Statistics reveal that more than 80 percent women have said that they have had to respond to inappropriate questions while interviewing for jobs. If you have been job-hunting in post-COVID times, you've probably heard many bizarre and ridiculous questions yourself.
We have seen this happen to celebs no less! Back in 2012 during the promotion of The Avengers, Hollywood star Scarlett Johansson was seen getting upset over nonsensical and sexist questions coming to her while her colleagues Robert Downey Jr and others were quizzed more about the movie and their body of work. “How come you get the really interesting existential question, and I get the like ‘rabbit food’ question?” Johansson responded, referencing the inquiry to Downey Jr.
So while superheroes are not spared, decided to tackle these in the best way possible. Here’s a list to help you to steer off these questions with lesser awkwardness, anger, or sheer frustration.
Are you married?
For some reason, more than a fair share of interviewers assume that asking such personal questions and more, including current relationship status, is somehow relevant to a woman’s ability to land the job and a window to her commitment to work. Unless you feel inclined to divulge, politely saying that’s ‘something personal that I would not like to share at the moment’ should suffice.
Do you plan to wear that at work?
A bunch of my friends who wear a head covering such as a hijab, as part of their religious beliefs, often face this question and unwarranted second looks. As a friend puts it, “I’ve made it this far in life keeping my hair covered and will continue to do so if I wish to. Stick to work-related questions only, thank you very much!”
Do you plan to have children? or Are you pregnant?

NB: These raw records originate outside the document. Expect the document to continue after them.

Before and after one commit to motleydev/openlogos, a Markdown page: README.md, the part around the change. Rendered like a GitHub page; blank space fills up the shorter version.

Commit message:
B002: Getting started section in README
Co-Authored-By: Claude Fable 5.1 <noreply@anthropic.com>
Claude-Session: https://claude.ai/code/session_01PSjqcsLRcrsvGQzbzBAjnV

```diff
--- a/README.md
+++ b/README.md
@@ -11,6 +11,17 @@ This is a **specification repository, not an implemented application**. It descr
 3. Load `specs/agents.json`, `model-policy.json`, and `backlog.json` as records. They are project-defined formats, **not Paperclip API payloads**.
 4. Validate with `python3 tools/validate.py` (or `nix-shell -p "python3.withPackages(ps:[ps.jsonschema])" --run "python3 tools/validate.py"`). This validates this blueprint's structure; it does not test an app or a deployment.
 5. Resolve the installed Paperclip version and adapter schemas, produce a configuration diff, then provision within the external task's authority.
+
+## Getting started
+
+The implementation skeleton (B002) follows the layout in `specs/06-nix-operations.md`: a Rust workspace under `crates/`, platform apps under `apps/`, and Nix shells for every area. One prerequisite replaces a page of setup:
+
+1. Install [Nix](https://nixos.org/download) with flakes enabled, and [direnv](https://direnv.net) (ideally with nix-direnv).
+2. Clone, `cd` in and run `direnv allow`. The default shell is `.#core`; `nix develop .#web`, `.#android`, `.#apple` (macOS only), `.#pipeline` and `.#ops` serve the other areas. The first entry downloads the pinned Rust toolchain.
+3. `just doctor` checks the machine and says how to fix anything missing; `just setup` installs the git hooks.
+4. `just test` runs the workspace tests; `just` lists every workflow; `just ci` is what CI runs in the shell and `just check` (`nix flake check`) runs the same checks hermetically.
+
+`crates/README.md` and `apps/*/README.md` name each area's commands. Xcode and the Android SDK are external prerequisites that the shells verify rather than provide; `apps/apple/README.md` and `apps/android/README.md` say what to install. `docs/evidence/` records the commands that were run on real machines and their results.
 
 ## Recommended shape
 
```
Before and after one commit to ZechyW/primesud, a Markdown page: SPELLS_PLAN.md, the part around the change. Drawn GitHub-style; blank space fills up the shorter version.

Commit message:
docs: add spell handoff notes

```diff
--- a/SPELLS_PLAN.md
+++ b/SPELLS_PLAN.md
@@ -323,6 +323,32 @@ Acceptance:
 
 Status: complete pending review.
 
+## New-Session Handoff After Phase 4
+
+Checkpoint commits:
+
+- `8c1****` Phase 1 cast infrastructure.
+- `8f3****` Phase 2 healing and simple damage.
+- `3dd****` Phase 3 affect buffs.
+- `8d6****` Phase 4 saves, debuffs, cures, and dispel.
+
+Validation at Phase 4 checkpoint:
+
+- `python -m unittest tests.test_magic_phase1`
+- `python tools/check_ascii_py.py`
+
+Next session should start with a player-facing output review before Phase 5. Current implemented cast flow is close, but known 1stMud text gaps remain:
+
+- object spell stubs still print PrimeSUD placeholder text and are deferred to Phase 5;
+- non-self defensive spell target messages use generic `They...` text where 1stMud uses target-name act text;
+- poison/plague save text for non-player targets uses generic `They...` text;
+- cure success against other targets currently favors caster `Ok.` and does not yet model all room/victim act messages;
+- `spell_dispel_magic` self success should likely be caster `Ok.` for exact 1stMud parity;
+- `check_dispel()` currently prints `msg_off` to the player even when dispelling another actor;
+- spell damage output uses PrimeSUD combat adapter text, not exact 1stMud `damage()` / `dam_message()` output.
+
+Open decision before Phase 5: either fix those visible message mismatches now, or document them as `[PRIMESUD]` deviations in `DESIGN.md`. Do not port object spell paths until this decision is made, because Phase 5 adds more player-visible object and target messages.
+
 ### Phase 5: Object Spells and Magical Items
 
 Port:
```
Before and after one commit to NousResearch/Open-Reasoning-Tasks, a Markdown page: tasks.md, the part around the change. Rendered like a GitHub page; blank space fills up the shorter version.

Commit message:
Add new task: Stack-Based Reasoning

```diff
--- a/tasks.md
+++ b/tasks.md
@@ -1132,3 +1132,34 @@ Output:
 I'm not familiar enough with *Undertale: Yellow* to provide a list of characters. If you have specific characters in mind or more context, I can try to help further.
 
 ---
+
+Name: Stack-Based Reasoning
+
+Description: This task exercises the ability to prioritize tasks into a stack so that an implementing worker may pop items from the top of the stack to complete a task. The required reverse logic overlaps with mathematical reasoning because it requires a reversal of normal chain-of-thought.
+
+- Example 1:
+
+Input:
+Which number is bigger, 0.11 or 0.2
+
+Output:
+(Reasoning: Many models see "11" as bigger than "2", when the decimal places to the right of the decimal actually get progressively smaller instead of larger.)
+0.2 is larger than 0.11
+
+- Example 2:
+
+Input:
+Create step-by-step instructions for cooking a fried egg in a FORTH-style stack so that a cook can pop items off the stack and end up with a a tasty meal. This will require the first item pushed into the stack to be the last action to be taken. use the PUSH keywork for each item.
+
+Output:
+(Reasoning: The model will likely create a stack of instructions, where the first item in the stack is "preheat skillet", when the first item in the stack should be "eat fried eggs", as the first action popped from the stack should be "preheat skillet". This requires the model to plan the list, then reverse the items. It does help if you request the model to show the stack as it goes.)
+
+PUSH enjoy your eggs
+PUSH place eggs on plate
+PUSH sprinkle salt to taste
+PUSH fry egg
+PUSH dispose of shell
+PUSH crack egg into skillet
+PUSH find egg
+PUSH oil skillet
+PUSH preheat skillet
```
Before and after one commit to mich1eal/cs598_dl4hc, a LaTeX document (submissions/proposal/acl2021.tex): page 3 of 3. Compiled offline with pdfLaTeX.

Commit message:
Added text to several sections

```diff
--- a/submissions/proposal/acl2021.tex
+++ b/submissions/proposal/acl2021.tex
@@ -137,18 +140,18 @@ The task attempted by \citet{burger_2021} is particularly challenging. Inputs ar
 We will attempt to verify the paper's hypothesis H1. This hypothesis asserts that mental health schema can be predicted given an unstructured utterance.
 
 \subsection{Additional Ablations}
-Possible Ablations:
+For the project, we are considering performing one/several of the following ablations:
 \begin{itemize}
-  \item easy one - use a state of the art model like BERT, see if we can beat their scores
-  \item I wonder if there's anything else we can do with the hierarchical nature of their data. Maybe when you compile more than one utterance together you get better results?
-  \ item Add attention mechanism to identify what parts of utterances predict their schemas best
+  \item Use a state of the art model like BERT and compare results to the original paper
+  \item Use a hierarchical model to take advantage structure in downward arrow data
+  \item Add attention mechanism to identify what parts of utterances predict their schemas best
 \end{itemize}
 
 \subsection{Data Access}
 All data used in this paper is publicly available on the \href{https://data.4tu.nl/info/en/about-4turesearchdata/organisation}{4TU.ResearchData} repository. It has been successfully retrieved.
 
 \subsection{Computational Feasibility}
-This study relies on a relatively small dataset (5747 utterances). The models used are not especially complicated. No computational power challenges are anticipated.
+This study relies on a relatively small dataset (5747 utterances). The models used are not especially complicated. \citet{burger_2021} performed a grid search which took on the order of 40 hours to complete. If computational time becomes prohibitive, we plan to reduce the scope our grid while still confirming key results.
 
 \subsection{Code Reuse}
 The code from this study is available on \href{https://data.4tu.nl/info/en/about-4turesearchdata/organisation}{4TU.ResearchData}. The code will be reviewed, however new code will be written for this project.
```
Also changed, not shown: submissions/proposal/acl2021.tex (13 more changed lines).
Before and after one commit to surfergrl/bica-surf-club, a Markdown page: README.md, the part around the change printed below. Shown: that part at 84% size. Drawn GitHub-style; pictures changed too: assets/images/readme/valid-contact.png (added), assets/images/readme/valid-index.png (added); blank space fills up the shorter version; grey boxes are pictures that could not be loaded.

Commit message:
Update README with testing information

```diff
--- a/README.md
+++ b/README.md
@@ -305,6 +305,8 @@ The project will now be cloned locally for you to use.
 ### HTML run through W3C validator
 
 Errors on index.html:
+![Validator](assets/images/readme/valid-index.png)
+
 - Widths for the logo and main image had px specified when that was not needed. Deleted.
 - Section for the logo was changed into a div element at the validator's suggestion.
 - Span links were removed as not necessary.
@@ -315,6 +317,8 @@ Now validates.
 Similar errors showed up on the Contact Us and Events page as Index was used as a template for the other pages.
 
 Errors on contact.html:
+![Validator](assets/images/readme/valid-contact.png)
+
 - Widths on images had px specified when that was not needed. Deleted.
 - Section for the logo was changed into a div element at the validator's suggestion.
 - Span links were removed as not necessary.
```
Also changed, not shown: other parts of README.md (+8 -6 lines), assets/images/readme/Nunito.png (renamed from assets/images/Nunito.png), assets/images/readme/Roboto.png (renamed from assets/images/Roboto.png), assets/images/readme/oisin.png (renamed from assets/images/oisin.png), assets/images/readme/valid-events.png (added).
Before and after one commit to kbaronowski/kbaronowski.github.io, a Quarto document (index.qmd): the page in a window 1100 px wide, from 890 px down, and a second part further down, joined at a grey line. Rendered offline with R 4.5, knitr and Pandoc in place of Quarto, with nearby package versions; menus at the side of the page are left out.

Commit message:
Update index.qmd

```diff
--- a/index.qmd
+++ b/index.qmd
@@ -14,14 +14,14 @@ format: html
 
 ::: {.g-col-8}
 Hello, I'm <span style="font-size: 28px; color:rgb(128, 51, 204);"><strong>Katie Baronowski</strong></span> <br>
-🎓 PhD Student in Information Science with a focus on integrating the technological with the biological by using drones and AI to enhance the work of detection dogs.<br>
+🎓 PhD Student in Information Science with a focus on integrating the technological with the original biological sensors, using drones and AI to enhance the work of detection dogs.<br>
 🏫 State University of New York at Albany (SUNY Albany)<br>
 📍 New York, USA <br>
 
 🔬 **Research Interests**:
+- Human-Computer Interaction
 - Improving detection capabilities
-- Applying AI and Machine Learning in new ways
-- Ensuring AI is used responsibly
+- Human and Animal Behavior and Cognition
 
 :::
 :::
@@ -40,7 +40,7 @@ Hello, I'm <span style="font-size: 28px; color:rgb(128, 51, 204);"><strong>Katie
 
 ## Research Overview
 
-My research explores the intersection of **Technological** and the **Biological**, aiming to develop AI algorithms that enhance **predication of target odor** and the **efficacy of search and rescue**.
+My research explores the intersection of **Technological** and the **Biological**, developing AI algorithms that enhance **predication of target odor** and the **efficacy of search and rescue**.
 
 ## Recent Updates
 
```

A friend was unabashedly asked by a recruiter “you have been married for more than three years, and you have not planned your family yet. Is there a problem or health issue?” To be clear, this question is not only obnoxious, but it’s also perfectly illegal. Need we say more?
How do you plan to balance work and family?
How do all women plan to balance work and family? The same way any man would, one assumes! This also happens to be none of the interviewer’s business.
Would you be able to handle a predominantly male team?
Um, we’d handle a predominantly male team like we’d handle any other team because men shouldn’t take issue with having a strong, competent female boss. Right? If you happen to be in a male-dominated office or field of work, be prepared to hear this cringe-worthy question a lot.
Hope you are not planning a baby in the coming year, we need serious candidates.
Here’s a question for those asking these questions - why do parenting and all questions about work-life balance point only to women? A woman can choose to be a wife, mother and a CEO. Not giving us an opportunity on this basis is discriminatory and unacceptable.
What's the lowest salary you would accept?
When I asked my guy friends if they were ever put in a spot like this, they unanimously said no. Says it all.
Are you good to work all days of the month?
A dig at period leaves, this question implies that a woman shouldn’t regularly take days off to take care of herself. Both men or women could need day(s) off for their physical and mental well being. While the world is trying to find parity at work and otherwise, such an attitude from employers or professionals at the helm of hiring new talent is disappointing.
Let’s end with a reminder from Beyoncé: “Who run the world? Girls.”
(Edited by Teja)